The Third Circuit agreed with Owens Corning on this point and applied the holding in Grossman’s retroactively to the plaintiffs “claims.” The Court reiterated that the Grossman’s test requires that a claimant be exposed to a debtor’s product or conduct prepetition and that such claimant recognize, by being exposed to a debtor’s product or conduct, he or she might hold claims even if no damage is evident. Using this test, the Court had no problem finding that Wright, who purchased shingles manufactured in late 1998 or early 1999, held a claim against Owens Corning at the time its plan was confirmed.
Determining West’s claim was more difficult, however, because West had purchased shingles in 2005, after Owens Corning had filed bankruptcy (but before plan confirmation). While the Grossman’s opinion only applied to prepetition claims, the Third Circuit adopted the approach used by the Eleventh Circuit in treating prepetition claims and postpetition, pre-confirmation claims similarly for purposes of determining whether such claims are dischargeable under a plan, pursuant to section 1141(d)(1)(A) of the Code.
The Third Circuit ultimately found that not extending the Grossman‘s test to postpetition, pre-confirmation claims would unnecessarily restrict the Bankruptcy Code’s “expansive treatment” of claims and “would separate artificially individuals who are affected by a debtor’s products or conduct prepetition from those who are affected after the debtor’s filing . . . but before confirmation of a plan.” Accordingly, the Court found that, even though West’s exposure to Owens Corning’s products occurred postpetition, he also had a claim.
But the Third Circuit’s analysis did not end with finding that Wright and West had claims pre-confirmation that could theoretically be discharged.
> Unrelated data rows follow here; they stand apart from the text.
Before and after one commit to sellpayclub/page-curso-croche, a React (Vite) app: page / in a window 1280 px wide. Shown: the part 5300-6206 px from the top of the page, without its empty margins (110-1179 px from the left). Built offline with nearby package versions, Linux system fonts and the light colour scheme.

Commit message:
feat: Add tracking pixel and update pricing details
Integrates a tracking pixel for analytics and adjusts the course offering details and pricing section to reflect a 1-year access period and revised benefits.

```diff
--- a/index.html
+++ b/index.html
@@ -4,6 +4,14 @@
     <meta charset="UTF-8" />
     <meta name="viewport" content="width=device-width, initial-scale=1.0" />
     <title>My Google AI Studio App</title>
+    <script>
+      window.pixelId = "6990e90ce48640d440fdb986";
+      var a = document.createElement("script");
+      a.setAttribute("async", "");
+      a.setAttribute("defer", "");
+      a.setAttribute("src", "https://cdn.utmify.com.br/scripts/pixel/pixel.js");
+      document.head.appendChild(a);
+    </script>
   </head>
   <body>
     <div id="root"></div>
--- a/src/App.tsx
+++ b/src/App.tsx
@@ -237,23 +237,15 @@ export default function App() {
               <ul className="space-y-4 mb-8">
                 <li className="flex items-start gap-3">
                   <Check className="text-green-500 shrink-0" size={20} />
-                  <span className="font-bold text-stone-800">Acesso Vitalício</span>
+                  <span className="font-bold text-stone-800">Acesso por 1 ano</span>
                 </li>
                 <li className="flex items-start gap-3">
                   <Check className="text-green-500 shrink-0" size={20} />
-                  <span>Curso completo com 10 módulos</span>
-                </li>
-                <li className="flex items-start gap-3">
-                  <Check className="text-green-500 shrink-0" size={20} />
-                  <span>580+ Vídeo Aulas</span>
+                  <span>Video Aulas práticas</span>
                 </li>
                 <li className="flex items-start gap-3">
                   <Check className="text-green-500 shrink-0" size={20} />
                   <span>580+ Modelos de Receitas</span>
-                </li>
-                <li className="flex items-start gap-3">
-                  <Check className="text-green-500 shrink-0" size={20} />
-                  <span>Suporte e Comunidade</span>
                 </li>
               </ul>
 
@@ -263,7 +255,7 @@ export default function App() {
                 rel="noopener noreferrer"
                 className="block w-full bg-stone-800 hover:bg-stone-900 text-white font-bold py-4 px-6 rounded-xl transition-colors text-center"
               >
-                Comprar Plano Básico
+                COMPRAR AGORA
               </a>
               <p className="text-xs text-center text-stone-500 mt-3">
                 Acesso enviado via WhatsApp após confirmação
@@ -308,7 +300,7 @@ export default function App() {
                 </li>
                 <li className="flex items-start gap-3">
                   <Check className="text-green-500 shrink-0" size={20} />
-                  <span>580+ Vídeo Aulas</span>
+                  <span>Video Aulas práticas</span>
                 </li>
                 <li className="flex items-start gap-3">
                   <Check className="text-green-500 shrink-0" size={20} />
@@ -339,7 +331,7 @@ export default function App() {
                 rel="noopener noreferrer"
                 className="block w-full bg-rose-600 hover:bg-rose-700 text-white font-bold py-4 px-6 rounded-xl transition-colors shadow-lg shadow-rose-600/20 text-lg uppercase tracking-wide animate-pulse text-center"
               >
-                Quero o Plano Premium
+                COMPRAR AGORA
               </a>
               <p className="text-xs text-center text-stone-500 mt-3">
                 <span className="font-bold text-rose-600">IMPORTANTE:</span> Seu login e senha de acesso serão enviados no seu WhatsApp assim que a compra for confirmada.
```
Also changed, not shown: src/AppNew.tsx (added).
Even after the holdings in Grossman‘s and the case sub judice, the Court was still concerned that “[d]ischarge of the claims of future unknown claimants raises questions regarding due process.” The Court therefore examined whether Wright and West had been afforded due process under the law.
The Third Circuit ultimately held that, while Owens Corning’s numerous notices provided during the case were sufficient as to most unknown claimants, the plaintiffs’ situation differed from that of the typical unknown claimant, because at the time plaintiffs received their notices of the bankruptcy, the Frenville opinion was still good law and since the Frenville holding would not have recognized the existence of plaintiffs’ claims (which had not accrued), “[t]he Plaintiffs could only understand that their rights would not be affected in any way by the referenced proceedings, and thus correctly, would not have taken any action.” According to the Court, “due process affords a re-do in these special situations to be sure all claimants have equal rights.”
The Third Circuit concluded that Wright and West had “claims” under the Bankruptcy Code, but because they were misled by Frenville, such claims were not discharged under Owens Corning’s plan.
At first blush, the Court’s opinion could be interpreted as suggesting that due process always prevents the discharge of future claims. In the last footnote of the opinion, however, the Court clarifies that the Owens Corning case presented exceptional circumstances and that the Court “express[ed] no opinion on the broader issue of whether discharging unknown future claims comports with due process.”
The Court further stated that its holding in the case sub judice is not a bright-line rule that all persons with unknown future claims once governed by Frenville could not have been provided due process regardless of the adequacy of notice to those future claimants. By way of example, the Court noted that future claims representatives are often appointed to represent and protect the interests of persons with future unknown claims. These future claims representatives are appointed specifically to address due process concerns relating to the discharge of future claims.